– National pride is the result of what our predecessors did, what we do today and what we hope to do in the future. First of all, in the current context, an essential reason for pride is the fact that we are an independent country that made a lot of progress on this road that is not at all easy, given the challenges we faced during the first years of the obtaining of this status. At the same time, a citizen of the Republic of Moldova can be now proud of the quality of associate state of the European Union, which implies EU support and assistance for reforms that become increasingly important.
Besides the EU, numerous international organizations became involved to help the Republic of Moldova in time and we received support at the highest level for solving our security-related problems. I refer to the United Nations. Last but not least, the Republic of Moldova is a state with big potential that witnessed an economic growth higher than the projections during the last two years. This allowed continuing the started reforms.
Finally, I think our particularity of diverse country with a distinct culture and rich traditions that, alongside our wines, helped us leave an imprint in the world is an additional reason for pride. It is our duty to conserve and develop all these things. Each small change to the better – in our village, in our city, in our family or at the workplace – means a step in the right direction for the Republic of Moldova and offers each of us a reason for national pride.
Elena Nistor, IPN

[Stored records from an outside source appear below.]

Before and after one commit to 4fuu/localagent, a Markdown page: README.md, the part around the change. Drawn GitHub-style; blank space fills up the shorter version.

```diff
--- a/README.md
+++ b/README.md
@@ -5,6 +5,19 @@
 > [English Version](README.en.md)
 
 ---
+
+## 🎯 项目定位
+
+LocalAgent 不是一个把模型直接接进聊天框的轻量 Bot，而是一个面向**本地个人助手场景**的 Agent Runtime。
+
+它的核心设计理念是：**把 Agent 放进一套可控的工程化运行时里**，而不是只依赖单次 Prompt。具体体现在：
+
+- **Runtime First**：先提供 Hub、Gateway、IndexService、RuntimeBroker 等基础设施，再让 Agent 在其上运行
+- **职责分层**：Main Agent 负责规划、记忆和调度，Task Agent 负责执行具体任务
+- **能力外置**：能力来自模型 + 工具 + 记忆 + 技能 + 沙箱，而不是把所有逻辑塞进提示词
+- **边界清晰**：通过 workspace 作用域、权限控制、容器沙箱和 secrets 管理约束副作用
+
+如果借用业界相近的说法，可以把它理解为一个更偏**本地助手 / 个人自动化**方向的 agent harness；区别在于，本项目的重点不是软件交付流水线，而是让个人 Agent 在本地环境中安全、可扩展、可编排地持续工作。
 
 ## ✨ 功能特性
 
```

Note: IPN News Agency conducted ‘mirror’ interviews (with similar questions) with representatives of the government and opposition leaders.
Maia Sandu: Independence meant first and foremost recovery of national values. IPN interview
Viorel Cibotaru: Since 1991 we have lived another life, made another history and built another future. IPN interview
Andrei Năstase: Moldova became a mafia-like dictatorship after 27 years of existence. IPN interview
Vladimir Voronin: Moldova didn’t really become an independent state
Vlad Plahotniuc: I started to feel that things can move in the right direction, but the process is just at its beginning. IPN interview
Igor Dodon: We cannot yet fully enjoy the country we live in. IPN interview